Structured diff data>
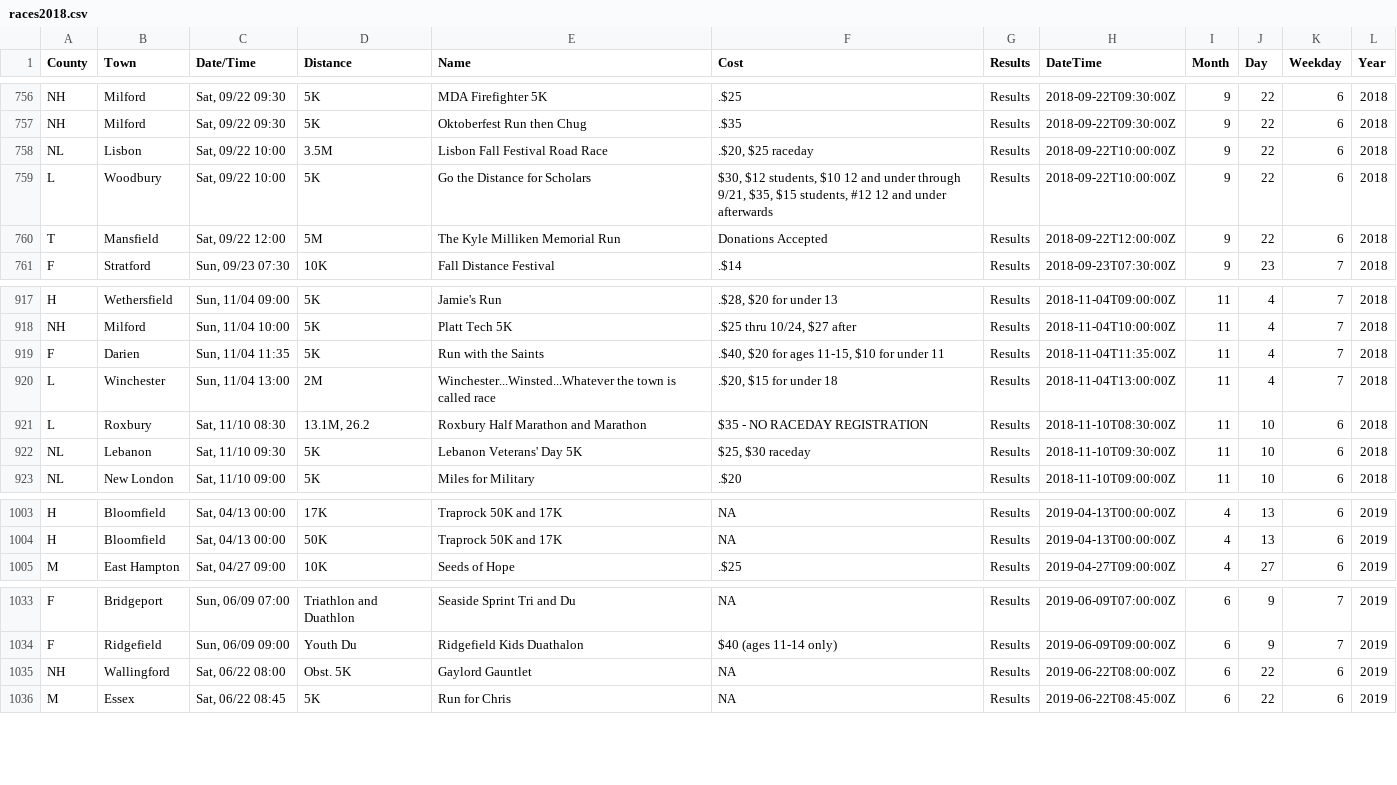
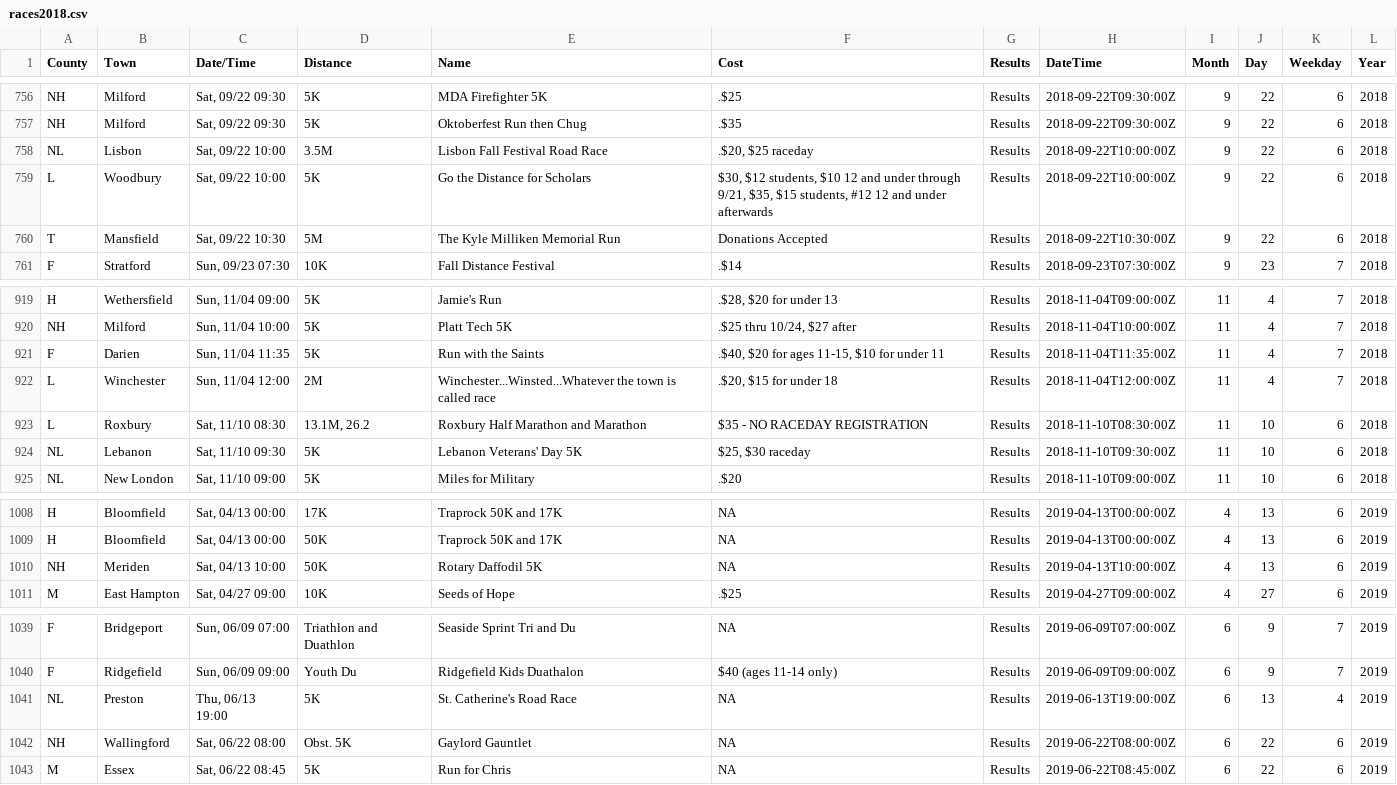
Before and after one commit to jpasini/dataviz-project-template, a CSV file: data/races2018.csv, drawn as a sheet; only a part is shown, gaps mark what is left out; the diff covers the shown part only.

```diff
--- a/data/races2018.csv
+++ b/data/races2018.csv
@@ -761,3 +761,3 @@ NL,Lisbon,"Sat, 09/22 10:00",3.5M,Lisbon Fall Festival Road Race,".$20, $25 race
 L,Woodbury,"Sat, 09/22 10:00",5K,Go the Distance for Scholars,"$30, $12 students, $10 12 and under through 9/21, $35, $15 students, #12 12 and under afterwards",Results,2018-09-22T10:00:00Z,9,22,6,2018
-T,Mansfield,"Sat, 09/22 12:00",5M,The Kyle Milliken Memorial Run,Donations Accepted,Results,2018-09-22T12:00:00Z,9,22,6,2018
+T,Mansfield,"Sat, 09/22 10:30",5M,The Kyle Milliken Memorial Run,Donations Accepted,Results,2018-09-22T10:30:00Z,9,22,6,2018
 F,Stratford,"Sun, 09/23 07:30",10K,Fall Distance Festival,.$14,Results,2018-09-23T07:30:00Z,9,23,7,2018
@@ -921,3 +923,3 @@ NH,Milford,"Sun, 11/04 10:00",5K,Platt Tech 5K,".$25 thru 10/24, $27 after",Resu
 F,Darien,"Sun, 11/04 11:35",5K,Run with the Saints,".$40, $20 for ages 11-15, $10 for under 11",Results,2018-11-04T11:35:00Z,11,4,7,2018
-L,Winchester,"Sun, 11/04 13:00",2M,Winchester...Winsted...Whatever the town is called race,".$20, $15 for under 18",Results,2018-11-04T13:00:00Z,11,4,7,2018
+L,Winchester,"Sun, 11/04 12:00",2M,Winchester...Winsted...Whatever the town is called race,".$20, $15 for under 18",Results,2018-11-04T12:00:00Z,11,4,7,2018
 L,Roxbury,"Sat, 11/10 08:30","13.1M, 26.2",Roxbury Half Marathon and Marathon,$35 - NO RACEDAY REGISTRATION,Results,2018-11-10T08:30:00Z,11,10,6,2018
@@ -1006,2 +1011,3 @@ H,Bloomfield,"Sat, 04/13 00:00",17K,Traprock 50K and 17K,NA,Results,2019-04-13T0
 H,Bloomfield,"Sat, 04/13 00:00",50K,Traprock 50K and 17K,NA,Results,2019-04-13T00:00:00Z,4,13,6,2019
+NH,Meriden,"Sat, 04/13 10:00",50K,Rotary Daffodil 5K,NA,Results,2019-04-13T10:00:00Z,4,13,6,2019
 M,East Hampton,"Sat, 04/27 09:00",10K,Seeds of Hope,.$25,Results,2019-04-27T09:00:00Z,4,27,6,2019
@@ -1036,2 +1042,3 @@ F,Bridgeport,"Sun, 06/09 07:00",Triathlon and Duathlon,Seaside Sprint Tri and Du
 F,Ridgefield,"Sun, 06/09 09:00",Youth Du,Ridgefield Kids Duathalon,$40 (ages 11-14 only),Results,2019-06-09T09:00:00Z,6,9,7,2019
+NL,Preston,"Thu, 06/13 19:00",5K,St. Catherine's Road Race,NA,Results,2019-06-13T19:00:00Z,6,13,4,2019
 NH,Wallingford,"Sat, 06/22 08:00",Obst. 5K,Gaylord Gauntlet,NA,Results,2019-06-22T08:00:00Z,6,22,6,2019
```
Also changed, not shown: 8 added rows and 1 edited cell elsewhere in this file, 2 other files.
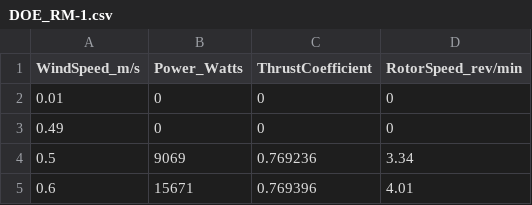
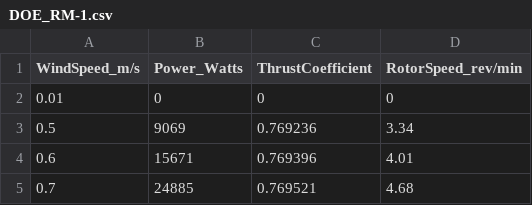
Before and after one commit to nnmrec/topo-Cascadia, a CSV file: inputs/tables/DOE_RM-1.csv, drawn as a sheet; only a part is shown; the shorter side is filled out with more unchanged rows; the diff names each change by its address in the sheet, - before the commit and + after, or states it on an @@ line.

```diff
--- a/inputs/tables/DOE_RM-1.csv
+++ b/inputs/tables/DOE_RM-1.csv
-row 3: 0.49 | 0 | 0 | 0
```
Also changed, not shown: inputs/tables/DOE_RM-1_Scaled0p5.csv, inputs/tables/Mezzanine.csv, 16 other files.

Instructions to follow> The data above must be given back verbatim, minus its images.

Task result>
Before and after one commit to jpasini/dataviz-project-template, a CSV file: data/races2018.csv, drawn as a sheet; only a part is shown, gaps mark what is left out; the diff covers the shown part only.

```diff
--- a/data/races2018.csv
+++ b/data/races2018.csv
@@ -761,3 +761,3 @@ NL,Lisbon,"Sat, 09/22 10:00",3.5M,Lisbon Fall Festival Road Race,".$20, $25 race
 L,Woodbury,"Sat, 09/22 10:00",5K,Go the Distance for Scholars,"$30, $12 students, $10 12 and under through 9/21, $35, $15 students, #12 12 and under afterwards",Results,2018-09-22T10:00:00Z,9,22,6,2018
-T,Mansfield,"Sat, 09/22 12:00",5M,The Kyle Milliken Memorial Run,Donations Accepted,Results,2018-09-22T12:00:00Z,9,22,6,2018
+T,Mansfield,"Sat, 09/22 10:30",5M,The Kyle Milliken Memorial Run,Donations Accepted,Results,2018-09-22T10:30:00Z,9,22,6,2018
 F,Stratford,"Sun, 09/23 07:30",10K,Fall Distance Festival,.$14,Results,2018-09-23T07:30:00Z,9,23,7,2018
@@ -921,3 +923,3 @@ NH,Milford,"Sun, 11/04 10:00",5K,Platt Tech 5K,".$25 thru 10/24, $27 after",Resu
 F,Darien,"Sun, 11/04 11:35",5K,Run with the Saints,".$40, $20 for ages 11-15, $10 for under 11",Results,2018-11-04T11:35:00Z,11,4,7,2018
-L,Winchester,"Sun, 11/04 13:00",2M,Winchester...Winsted...Whatever the town is called race,".$20, $15 for under 18",Results,2018-11-04T13:00:00Z,11,4,7,2018
+L,Winchester,"Sun, 11/04 12:00",2M,Winchester...Winsted...Whatever the town is called race,".$20, $15 for under 18",Results,2018-11-04T12:00:00Z,11,4,7,2018
 L,Roxbury,"Sat, 11/10 08:30","13.1M, 26.2",Roxbury Half Marathon and Marathon,$35 - NO RACEDAY REGISTRATION,Results,2018-11-10T08:30:00Z,11,10,6,2018
@@ -1006,2 +1011,3 @@ H,Bloomfield,"Sat, 04/13 00:00",17K,Traprock 50K and 17K,NA,Results,2019-04-13T0
 H,Bloomfield,"Sat, 04/13 00:00",50K,Traprock 50K and 17K,NA,Results,2019-04-13T00:00:00Z,4,13,6,2019
+NH,Meriden,"Sat, 04/13 10:00",50K,Rotary Daffodil 5K,NA,Results,2019-04-13T10:00:00Z,4,13,6,2019
 M,East Hampton,"Sat, 04/27 09:00",10K,Seeds of Hope,.$25,Results,2019-04-27T09:00:00Z,4,27,6,2019
@@ -1036,2 +1042,3 @@ F,Bridgeport,"Sun, 06/09 07:00",Triathlon and Duathlon,Seaside Sprint Tri and Du
 F,Ridgefield,"Sun, 06/09 09:00",Youth Du,Ridgefield Kids Duathalon,$40 (ages 11-14 only),Results,2019-06-09T09:00:00Z,6,9,7,2019
+NL,Preston,"Thu, 06/13 19:00",5K,St. Catherine's Road Race,NA,Results,2019-06-13T19:00:00Z,6,13,4,2019
 NH,Wallingford,"Sat, 06/22 08:00",Obst. 5K,Gaylord Gauntlet,NA,Results,2019-06-22T08:00:00Z,6,22,6,2019
```
Also changed, not shown: 8 added rows and 1 edited cell elsewhere in this file, 2 other files.
Before and after one commit to nnmrec/topo-Cascadia, a CSV file: inputs/tables/DOE_RM-1.csv, drawn as a sheet; only a part is shown; the shorter side is filled out with more unchanged rows; the diff names each change by its address in the sheet, - before the commit and + after, or states it on an @@ line.

```diff
--- a/inputs/tables/DOE_RM-1.csv
+++ b/inputs/tables/DOE_RM-1.csv
-row 3: 0.49 | 0 | 0 | 0
```
Also changed, not shown: inputs/tables/DOE_RM-1_Scaled0p5.csv, inputs/tables/Mezzanine.csv, 16 other files.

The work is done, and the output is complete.